The roads were a mess after the overnight re-freeze. Lots of black ice, frozen slush, and even a few sections of runnable tar. Which meant that I waited a bit until I ran.
With 25*F temps, wind chills bringing it down to the teens, and overcast skies, meant that melting would be a slow process.
While I walked Bennie down-back, Mary did her run and was finishing up as we got home. She didn’t have anything good to say about the road conditions and said her run was a LOT slower than usual. Mary warned me not to fall down (she may have used other words). 😎
I wanted to wait a little longer to if it warmed up a little more. But I knew that if I waited too long, I might find all kinds of excuses to get out of running this morning. That procrastination thing that afflicts me every so often.
So I got up, changed into my cold weather running gear, walked down the driveway, and started running. I go slow when I first start running to let the body remember what it is supposed to be doing. But as I was running, I got to thinking about how inflexible/tight my body was feeling and how I was setting myself up for some kind of injury unnecessarily.
Sometimes, you forget how important the warm-up is to injury prevention. How I felt during that first mile this morning helped me remember all too well.
While running, it was all about focusing on where I was putting my feet. There was still a lot of black ice, and the frozen slush had been driven over and was slippery in a different way than the ice. The first and second miles were about figuring out where the icy spots were. Then what the safest lines were, through those bad sections and where the road was almost tar.

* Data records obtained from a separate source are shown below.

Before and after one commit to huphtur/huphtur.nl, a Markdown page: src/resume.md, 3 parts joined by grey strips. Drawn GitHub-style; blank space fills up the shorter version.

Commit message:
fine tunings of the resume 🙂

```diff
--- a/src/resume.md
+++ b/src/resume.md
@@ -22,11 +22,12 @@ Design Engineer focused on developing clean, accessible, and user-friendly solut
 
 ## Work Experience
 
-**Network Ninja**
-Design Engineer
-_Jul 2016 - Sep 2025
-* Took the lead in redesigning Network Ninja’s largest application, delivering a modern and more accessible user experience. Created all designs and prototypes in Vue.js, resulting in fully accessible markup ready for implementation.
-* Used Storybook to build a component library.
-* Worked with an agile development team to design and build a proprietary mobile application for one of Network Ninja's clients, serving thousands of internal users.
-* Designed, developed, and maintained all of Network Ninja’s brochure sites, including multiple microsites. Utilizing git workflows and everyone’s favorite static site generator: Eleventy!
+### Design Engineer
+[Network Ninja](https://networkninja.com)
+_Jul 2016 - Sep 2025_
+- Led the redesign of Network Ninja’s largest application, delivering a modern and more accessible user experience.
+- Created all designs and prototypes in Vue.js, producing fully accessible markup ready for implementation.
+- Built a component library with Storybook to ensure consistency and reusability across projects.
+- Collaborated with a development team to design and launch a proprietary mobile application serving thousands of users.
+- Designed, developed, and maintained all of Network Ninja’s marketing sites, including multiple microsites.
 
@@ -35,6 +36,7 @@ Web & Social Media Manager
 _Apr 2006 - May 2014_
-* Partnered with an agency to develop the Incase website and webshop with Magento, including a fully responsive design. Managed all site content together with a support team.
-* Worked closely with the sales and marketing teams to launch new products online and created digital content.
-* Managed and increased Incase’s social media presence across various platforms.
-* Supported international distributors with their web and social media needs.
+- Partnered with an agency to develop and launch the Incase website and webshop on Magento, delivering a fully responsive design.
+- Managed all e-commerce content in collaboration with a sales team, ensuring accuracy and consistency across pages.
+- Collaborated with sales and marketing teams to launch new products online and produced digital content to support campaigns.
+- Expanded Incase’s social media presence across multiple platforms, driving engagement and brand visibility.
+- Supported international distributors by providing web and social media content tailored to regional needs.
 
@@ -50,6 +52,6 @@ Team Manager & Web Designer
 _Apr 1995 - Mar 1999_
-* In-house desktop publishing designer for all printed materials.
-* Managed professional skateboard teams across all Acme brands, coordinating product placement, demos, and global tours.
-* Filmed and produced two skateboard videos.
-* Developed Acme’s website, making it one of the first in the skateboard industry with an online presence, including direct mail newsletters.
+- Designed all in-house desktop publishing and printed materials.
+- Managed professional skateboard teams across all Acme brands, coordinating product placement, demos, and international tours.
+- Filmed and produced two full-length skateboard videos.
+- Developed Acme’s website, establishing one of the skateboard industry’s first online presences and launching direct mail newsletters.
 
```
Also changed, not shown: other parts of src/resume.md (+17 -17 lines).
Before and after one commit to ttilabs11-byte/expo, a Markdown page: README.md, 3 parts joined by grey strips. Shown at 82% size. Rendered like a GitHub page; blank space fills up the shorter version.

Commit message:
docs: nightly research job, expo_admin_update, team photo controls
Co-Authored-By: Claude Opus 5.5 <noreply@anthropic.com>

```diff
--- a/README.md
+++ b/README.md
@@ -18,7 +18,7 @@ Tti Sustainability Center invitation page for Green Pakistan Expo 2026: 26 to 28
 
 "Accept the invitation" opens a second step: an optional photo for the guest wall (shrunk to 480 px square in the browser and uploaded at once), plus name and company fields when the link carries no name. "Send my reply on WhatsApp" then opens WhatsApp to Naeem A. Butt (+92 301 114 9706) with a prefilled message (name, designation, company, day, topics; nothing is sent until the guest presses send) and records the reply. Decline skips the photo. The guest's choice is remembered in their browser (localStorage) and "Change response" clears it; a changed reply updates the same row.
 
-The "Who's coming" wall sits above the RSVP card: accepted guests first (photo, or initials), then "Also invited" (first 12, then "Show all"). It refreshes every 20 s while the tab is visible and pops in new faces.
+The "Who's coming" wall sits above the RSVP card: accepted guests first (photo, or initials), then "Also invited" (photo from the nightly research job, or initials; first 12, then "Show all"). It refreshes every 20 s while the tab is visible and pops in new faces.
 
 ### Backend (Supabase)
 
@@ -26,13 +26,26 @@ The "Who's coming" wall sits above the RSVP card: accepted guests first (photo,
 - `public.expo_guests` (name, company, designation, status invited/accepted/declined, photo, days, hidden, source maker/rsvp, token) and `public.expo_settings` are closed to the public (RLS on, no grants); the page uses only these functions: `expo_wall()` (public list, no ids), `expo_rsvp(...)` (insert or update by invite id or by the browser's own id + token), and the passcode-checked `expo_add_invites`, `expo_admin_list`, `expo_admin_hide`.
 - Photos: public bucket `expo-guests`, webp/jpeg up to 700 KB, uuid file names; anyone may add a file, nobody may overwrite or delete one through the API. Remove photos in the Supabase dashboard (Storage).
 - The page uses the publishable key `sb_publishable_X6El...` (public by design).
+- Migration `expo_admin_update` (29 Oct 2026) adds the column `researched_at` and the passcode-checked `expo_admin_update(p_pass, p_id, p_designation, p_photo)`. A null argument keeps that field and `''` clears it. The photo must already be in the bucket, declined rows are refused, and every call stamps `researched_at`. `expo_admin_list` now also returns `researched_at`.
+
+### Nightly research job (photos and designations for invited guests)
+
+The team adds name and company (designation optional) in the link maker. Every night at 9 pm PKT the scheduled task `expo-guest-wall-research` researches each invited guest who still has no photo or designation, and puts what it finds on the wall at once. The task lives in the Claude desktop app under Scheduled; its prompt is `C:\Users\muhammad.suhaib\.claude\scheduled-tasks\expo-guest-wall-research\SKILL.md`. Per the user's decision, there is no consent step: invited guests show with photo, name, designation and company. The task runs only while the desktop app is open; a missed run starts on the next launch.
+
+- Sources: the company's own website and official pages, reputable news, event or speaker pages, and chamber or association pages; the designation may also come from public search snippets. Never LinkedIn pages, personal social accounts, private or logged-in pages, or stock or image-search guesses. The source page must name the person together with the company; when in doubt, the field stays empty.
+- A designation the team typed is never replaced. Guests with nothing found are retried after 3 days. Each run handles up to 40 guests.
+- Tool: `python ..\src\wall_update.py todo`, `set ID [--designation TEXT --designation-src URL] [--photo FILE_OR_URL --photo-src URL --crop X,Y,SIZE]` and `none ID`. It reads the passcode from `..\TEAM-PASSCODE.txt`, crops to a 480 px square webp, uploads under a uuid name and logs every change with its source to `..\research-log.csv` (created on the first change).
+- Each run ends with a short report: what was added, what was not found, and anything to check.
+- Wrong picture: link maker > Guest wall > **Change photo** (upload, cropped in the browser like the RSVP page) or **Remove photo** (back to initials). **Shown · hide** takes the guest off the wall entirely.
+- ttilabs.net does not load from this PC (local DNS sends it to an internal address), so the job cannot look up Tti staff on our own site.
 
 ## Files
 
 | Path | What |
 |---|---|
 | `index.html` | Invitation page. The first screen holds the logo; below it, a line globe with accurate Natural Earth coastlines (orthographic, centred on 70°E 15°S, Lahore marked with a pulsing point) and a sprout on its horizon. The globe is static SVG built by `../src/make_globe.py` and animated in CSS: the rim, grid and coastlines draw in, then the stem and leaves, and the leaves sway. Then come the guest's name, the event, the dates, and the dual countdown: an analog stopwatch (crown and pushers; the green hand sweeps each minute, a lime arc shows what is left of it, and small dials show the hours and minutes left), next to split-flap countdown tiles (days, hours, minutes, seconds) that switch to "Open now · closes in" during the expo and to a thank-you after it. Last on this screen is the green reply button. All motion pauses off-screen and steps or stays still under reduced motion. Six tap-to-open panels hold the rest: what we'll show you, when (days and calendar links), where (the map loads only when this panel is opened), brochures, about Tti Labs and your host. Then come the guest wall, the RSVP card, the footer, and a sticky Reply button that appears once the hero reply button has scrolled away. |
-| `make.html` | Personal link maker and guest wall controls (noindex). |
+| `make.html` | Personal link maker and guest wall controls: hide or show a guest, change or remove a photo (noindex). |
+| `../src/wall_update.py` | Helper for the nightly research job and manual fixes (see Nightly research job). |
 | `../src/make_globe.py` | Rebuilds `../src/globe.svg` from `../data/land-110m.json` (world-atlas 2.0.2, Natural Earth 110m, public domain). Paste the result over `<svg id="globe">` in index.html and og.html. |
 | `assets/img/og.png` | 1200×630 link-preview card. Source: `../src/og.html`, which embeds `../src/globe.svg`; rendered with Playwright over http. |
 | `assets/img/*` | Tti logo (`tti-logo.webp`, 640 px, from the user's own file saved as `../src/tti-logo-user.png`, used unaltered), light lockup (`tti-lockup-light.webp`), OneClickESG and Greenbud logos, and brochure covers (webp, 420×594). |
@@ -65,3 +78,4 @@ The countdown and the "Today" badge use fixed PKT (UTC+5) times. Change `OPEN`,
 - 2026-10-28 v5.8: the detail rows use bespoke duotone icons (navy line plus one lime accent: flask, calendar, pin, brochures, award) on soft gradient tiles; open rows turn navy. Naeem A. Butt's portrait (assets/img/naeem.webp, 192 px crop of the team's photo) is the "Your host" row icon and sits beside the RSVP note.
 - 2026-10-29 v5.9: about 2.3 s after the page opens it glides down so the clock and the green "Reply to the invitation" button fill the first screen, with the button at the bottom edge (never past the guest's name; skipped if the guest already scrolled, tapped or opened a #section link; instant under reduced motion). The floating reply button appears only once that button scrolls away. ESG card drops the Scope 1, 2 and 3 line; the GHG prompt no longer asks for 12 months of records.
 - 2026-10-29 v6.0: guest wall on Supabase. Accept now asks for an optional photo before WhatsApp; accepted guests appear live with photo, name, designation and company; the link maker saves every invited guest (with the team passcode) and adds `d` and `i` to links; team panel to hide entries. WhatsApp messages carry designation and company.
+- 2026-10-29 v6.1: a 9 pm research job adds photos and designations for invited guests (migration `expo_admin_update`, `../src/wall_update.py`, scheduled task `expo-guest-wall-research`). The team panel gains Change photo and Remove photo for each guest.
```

The hardest part of the run was during the turn-arounds. They seemed like I was coming close to a complete stop and then turning. I probably didn’t need to, but I am meechy about bouncing around on the tar either arse or face first.
For the rest of the run, I focused on staying upright, and I even thought about doing another lap. When it came down to it, I was more tired mentally than I was anything else. It is mentally draining to maintain that kind of focus for me for over 4.0 miles. So I stopped after the fourth lap.
Being able to hold my focus for longer periods of time is something that I need to work on.
The Meraki’s did an excellent job of keeping me upright and were comfortable even though the temps felt like they were in the teens. My feet weren’t cold, so the protection level was quite good.
What did I learn?
One thing that I am going to change is my pre-run routine after today. I have gotten lazy and gone away from any of the dynamic warm-ups that I had incorporated last Spring. All I want to do is get dressed and run. Which is not what I need to do and will bite me square in the arse at some point.
Even though this was not a fast run, it was still a challenging run that forced me to focus on what I was doing the entire time I was running this morning. This is something that I have had a problem with my whole running life and I am hoping that running outside all this winter will help me be able to focus longer during difficult parts of my runs.
Overall, kind of a get the run done kind of day. Nothing spectacular happened, no dog encounters, and no crazy drivers doing stoopid stuff. In other words, a decent day.